> _TASK PROMPT_
Without pictures, retype the following entries exactly.

> _PROVIDED RECORDS_
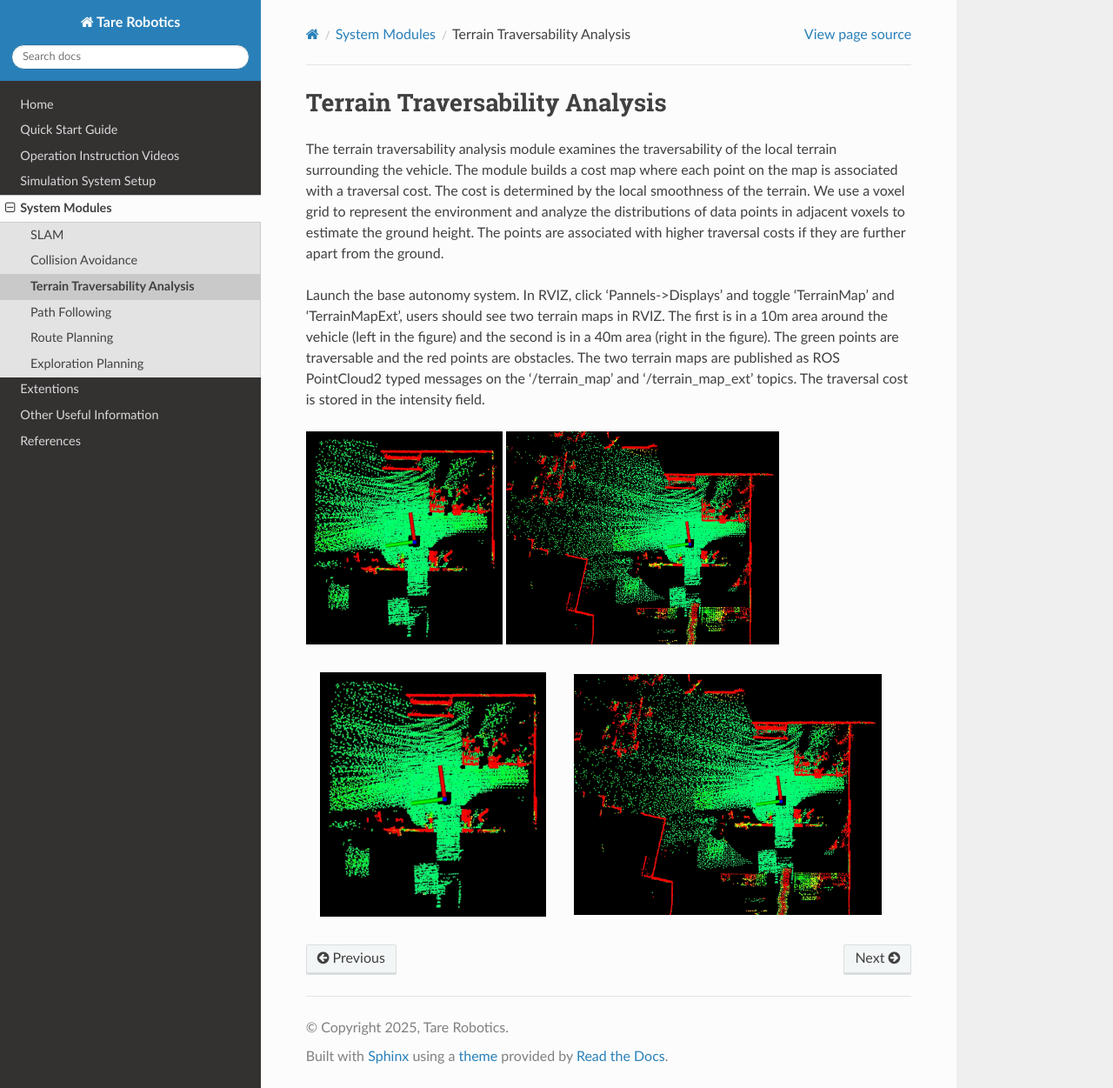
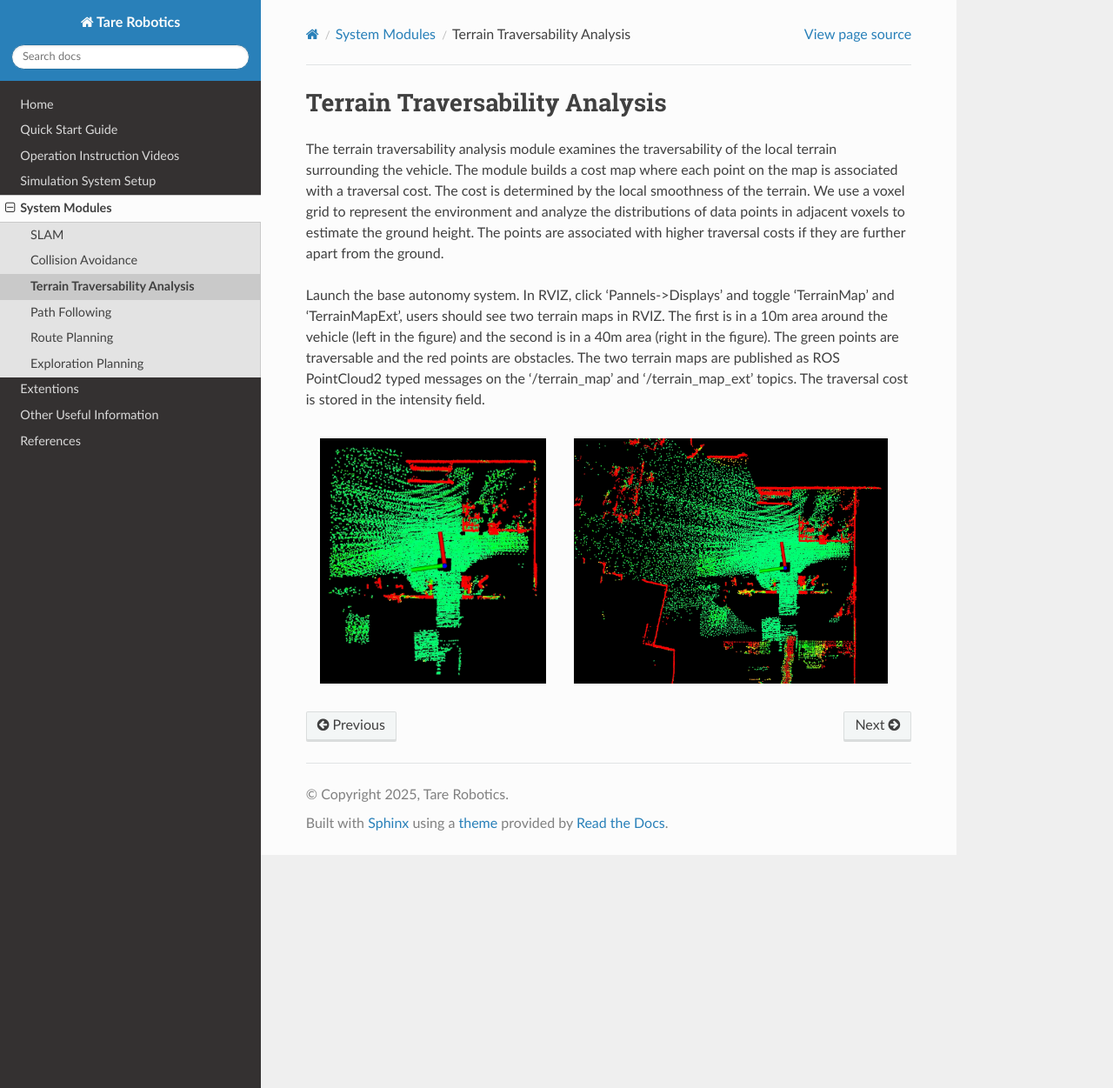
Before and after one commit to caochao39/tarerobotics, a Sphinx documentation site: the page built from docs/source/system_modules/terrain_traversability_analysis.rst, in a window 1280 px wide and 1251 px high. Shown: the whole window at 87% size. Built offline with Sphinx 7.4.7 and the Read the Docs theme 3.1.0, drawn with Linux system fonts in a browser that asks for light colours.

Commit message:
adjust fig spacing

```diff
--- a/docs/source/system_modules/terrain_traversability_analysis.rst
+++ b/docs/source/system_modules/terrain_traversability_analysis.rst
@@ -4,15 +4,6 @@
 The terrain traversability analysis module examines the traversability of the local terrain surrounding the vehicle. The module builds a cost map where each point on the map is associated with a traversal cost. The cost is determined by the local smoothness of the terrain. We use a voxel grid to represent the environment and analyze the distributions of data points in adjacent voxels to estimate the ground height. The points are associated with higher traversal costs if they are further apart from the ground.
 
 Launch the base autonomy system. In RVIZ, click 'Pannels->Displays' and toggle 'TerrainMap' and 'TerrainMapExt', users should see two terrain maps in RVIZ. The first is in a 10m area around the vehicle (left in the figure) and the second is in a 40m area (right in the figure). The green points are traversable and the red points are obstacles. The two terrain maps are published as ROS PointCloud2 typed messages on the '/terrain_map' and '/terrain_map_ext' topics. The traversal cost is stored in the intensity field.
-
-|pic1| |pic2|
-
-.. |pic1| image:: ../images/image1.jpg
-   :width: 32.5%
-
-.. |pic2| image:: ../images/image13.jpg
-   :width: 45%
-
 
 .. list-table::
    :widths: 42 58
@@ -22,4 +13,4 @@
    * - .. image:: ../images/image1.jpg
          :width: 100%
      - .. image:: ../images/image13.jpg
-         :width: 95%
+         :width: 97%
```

> _WRITTEN SOLUTION_
Before and after one commit to caochao39/tarerobotics, a Sphinx documentation site: the page built from docs/source/system_modules/terrain_traversability_analysis.rst, in a window 1280 px wide and 1251 px high. Shown: the whole window at 87% size. Built offline with Sphinx 7.4.7 and the Read the Docs theme 3.1.0, drawn with Linux system fonts in a browser that asks for light colours.

Commit message:
adjust fig spacing

```diff
--- a/docs/source/system_modules/terrain_traversability_analysis.rst
+++ b/docs/source/system_modules/terrain_traversability_analysis.rst
@@ -4,15 +4,6 @@
 The terrain traversability analysis module examines the traversability of the local terrain surrounding the vehicle. The module builds a cost map where each point on the map is associated with a traversal cost. The cost is determined by the local smoothness of the terrain. We use a voxel grid to represent the environment and analyze the distributions of data points in adjacent voxels to estimate the ground height. The points are associated with higher traversal costs if they are further apart from the ground.
 
 Launch the base autonomy system. In RVIZ, click 'Pannels->Displays' and toggle 'TerrainMap' and 'TerrainMapExt', users should see two terrain maps in RVIZ. The first is in a 10m area around the vehicle (left in the figure) and the second is in a 40m area (right in the figure). The green points are traversable and the red points are obstacles. The two terrain maps are published as ROS PointCloud2 typed messages on the '/terrain_map' and '/terrain_map_ext' topics. The traversal cost is stored in the intensity field.
-
-|pic1| |pic2|
-
-.. |pic1| image:: ../images/image1.jpg
-   :width: 32.5%
-
-.. |pic2| image:: ../images/image13.jpg
-   :width: 45%
-
 
 .. list-table::
    :widths: 42 58
@@ -22,4 +13,4 @@
    * - .. image:: ../images/image1.jpg
          :width: 100%
      - .. image:: ../images/image13.jpg
-         :width: 95%
+         :width: 97%
```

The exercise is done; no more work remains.